> _What is required_
Copy each line of the entries that includes the word "Education".

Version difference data
»»

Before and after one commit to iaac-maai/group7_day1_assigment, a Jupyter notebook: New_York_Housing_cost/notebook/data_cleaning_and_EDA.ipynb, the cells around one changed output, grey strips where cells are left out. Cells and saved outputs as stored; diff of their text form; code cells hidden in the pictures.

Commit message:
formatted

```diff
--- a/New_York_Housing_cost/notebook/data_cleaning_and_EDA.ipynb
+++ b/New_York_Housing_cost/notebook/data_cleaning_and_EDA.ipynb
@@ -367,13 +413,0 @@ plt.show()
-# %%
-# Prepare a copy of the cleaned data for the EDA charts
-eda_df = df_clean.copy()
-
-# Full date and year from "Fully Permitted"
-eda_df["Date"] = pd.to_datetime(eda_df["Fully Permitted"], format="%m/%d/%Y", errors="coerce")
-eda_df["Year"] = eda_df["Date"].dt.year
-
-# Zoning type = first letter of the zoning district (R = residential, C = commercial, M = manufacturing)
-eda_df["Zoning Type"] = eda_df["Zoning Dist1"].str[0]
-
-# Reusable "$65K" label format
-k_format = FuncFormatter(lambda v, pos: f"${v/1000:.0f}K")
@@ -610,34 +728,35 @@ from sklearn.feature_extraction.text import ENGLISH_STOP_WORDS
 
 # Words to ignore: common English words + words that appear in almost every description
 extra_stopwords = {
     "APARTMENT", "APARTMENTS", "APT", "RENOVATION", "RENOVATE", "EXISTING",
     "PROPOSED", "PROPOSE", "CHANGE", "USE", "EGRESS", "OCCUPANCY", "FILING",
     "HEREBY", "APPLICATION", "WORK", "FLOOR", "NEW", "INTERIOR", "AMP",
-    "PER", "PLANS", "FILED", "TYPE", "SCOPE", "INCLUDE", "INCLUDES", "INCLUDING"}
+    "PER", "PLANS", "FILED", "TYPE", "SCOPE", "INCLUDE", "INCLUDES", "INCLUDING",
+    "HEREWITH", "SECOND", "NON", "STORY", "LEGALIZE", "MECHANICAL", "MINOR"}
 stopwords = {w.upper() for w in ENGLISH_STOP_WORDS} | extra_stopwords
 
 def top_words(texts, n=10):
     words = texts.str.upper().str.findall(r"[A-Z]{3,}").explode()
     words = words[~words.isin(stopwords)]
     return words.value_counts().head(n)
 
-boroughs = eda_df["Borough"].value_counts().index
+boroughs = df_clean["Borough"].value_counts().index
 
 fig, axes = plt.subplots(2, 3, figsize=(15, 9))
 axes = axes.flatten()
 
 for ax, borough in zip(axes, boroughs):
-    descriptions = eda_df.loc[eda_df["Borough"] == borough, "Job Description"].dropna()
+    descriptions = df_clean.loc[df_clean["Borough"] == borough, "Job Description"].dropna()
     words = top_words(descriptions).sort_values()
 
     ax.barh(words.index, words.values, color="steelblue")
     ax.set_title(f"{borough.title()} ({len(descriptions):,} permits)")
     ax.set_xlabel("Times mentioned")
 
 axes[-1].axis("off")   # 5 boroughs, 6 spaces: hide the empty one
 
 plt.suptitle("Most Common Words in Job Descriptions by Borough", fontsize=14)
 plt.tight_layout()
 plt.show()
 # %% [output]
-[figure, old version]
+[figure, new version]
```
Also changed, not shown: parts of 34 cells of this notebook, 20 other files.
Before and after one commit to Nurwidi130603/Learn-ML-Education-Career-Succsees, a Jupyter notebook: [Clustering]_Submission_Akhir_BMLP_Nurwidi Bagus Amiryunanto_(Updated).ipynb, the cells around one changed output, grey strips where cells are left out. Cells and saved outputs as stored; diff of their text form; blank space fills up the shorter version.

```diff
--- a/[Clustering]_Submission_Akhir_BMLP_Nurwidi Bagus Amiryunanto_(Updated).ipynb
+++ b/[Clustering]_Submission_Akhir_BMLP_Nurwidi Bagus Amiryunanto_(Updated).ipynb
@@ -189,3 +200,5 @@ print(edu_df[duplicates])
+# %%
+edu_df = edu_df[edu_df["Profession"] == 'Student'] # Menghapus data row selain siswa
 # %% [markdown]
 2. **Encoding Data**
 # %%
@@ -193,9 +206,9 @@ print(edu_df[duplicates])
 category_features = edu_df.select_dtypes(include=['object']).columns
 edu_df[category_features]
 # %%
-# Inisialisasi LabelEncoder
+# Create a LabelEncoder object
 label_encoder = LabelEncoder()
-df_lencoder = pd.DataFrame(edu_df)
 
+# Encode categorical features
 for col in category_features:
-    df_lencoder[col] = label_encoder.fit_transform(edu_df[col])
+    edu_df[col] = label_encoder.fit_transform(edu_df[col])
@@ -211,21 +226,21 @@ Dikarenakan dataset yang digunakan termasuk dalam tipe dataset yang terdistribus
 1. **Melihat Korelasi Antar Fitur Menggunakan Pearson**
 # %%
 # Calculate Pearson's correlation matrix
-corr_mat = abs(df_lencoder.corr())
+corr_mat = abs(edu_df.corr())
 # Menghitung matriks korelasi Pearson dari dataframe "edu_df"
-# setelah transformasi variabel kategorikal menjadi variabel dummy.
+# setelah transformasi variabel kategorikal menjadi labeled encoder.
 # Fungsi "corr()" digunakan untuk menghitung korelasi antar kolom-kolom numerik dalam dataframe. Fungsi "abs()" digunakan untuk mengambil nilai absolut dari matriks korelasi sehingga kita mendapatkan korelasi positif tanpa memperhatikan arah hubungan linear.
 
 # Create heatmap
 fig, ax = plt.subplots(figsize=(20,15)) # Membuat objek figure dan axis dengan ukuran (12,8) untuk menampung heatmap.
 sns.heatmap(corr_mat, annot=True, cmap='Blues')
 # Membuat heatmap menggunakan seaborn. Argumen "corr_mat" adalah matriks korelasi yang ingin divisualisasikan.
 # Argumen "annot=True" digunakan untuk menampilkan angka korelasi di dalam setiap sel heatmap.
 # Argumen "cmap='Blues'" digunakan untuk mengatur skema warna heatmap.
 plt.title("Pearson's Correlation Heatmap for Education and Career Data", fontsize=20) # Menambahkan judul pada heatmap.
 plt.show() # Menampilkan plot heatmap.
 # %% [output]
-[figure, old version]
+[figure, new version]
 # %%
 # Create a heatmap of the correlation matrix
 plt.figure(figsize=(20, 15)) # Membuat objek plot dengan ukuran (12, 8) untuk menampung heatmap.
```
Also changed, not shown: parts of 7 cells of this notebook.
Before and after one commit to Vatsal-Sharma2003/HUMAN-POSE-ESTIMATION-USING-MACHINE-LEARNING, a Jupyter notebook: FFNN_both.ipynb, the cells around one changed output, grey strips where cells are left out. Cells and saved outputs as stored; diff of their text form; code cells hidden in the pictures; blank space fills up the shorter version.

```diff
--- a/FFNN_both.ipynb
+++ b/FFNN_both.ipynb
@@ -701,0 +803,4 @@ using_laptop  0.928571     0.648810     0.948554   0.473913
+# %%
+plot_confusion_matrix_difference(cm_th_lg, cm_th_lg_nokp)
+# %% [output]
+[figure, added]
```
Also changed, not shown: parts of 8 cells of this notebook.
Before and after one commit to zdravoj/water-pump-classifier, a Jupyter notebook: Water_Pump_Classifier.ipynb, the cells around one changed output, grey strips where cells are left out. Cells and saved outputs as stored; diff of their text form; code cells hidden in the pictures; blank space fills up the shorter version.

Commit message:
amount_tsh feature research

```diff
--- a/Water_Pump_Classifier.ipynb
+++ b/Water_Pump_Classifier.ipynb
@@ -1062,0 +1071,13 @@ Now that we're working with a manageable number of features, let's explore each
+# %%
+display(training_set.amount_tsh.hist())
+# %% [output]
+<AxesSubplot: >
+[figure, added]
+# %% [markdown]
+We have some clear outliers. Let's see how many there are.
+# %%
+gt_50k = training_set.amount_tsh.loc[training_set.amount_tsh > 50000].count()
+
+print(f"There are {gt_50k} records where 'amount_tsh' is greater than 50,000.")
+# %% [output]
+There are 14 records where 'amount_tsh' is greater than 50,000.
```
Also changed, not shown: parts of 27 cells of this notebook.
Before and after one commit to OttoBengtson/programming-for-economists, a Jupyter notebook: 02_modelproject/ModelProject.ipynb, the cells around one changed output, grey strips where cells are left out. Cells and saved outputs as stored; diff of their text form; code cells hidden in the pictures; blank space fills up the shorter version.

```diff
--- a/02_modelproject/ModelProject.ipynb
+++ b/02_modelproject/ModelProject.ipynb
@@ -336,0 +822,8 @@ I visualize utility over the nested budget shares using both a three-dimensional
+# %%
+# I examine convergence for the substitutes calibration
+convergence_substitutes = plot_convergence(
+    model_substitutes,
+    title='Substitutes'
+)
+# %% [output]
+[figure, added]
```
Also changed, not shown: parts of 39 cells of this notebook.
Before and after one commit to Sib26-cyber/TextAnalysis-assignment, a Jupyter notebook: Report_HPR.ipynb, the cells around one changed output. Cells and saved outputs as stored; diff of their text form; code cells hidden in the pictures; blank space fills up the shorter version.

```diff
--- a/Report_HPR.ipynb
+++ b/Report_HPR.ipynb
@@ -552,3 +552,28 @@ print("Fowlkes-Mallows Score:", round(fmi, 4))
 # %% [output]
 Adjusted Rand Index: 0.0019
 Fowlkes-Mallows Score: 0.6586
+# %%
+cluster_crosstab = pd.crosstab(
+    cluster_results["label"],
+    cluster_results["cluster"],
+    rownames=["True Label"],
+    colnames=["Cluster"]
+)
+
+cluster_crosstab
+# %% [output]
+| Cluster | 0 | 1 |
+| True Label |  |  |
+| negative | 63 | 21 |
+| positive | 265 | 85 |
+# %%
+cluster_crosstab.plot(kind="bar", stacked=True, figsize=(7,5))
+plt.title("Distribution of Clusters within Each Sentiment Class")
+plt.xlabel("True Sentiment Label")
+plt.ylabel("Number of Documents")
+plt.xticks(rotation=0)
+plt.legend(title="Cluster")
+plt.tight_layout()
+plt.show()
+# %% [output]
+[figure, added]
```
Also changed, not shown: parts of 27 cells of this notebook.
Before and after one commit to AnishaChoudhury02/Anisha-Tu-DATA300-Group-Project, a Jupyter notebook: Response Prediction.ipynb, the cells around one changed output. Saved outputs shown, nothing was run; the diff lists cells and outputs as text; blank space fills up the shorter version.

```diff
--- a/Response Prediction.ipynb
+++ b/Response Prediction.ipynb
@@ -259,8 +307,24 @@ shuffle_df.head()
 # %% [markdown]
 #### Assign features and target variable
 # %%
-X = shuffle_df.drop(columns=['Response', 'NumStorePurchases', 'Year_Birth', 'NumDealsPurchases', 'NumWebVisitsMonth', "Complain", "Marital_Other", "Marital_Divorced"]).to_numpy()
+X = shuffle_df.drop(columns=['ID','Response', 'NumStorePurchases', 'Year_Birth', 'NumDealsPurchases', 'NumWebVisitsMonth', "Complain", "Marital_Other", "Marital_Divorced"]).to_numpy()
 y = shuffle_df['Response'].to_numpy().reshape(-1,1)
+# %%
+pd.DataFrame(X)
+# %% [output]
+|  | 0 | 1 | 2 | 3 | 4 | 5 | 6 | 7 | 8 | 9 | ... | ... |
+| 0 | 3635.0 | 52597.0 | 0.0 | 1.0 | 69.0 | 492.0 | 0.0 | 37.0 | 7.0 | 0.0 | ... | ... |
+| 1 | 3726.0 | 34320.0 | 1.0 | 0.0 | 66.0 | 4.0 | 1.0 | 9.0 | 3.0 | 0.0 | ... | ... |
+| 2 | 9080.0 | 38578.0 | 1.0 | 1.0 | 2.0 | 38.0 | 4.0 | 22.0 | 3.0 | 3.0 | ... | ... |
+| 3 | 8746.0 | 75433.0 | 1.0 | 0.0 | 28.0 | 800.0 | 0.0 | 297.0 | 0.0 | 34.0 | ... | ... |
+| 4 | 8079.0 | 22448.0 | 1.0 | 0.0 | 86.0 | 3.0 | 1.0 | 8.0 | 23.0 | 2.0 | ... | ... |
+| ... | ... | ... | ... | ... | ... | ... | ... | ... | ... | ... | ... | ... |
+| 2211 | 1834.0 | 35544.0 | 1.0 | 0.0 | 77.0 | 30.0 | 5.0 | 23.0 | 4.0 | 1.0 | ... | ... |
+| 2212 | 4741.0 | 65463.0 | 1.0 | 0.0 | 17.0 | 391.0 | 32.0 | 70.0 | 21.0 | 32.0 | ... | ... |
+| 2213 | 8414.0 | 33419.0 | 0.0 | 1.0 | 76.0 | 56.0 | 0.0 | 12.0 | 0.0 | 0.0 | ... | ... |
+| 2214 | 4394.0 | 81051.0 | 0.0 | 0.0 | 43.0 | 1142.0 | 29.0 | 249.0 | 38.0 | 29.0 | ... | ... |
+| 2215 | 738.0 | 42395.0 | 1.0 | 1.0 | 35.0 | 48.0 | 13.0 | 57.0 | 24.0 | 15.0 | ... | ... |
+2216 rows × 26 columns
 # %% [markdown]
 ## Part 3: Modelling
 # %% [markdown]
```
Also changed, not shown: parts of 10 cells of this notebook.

««

> _Answer section_
Before and after one commit to Nurwidi130603/Learn-ML-Education-Career-Succsees, a Jupyter notebook: [Clustering]_Submission_Akhir_BMLP_Nurwidi Bagus Amiryunanto_(Updated).ipynb, the cells around one changed output, grey strips where cells are left out. Cells and saved outputs as stored; diff of their text form; blank space fills up the shorter version.
 plt.title("Pearson's Correlation Heatmap for Education and Career Data", fontsize=20) # Menambahkan judul pada heatmap.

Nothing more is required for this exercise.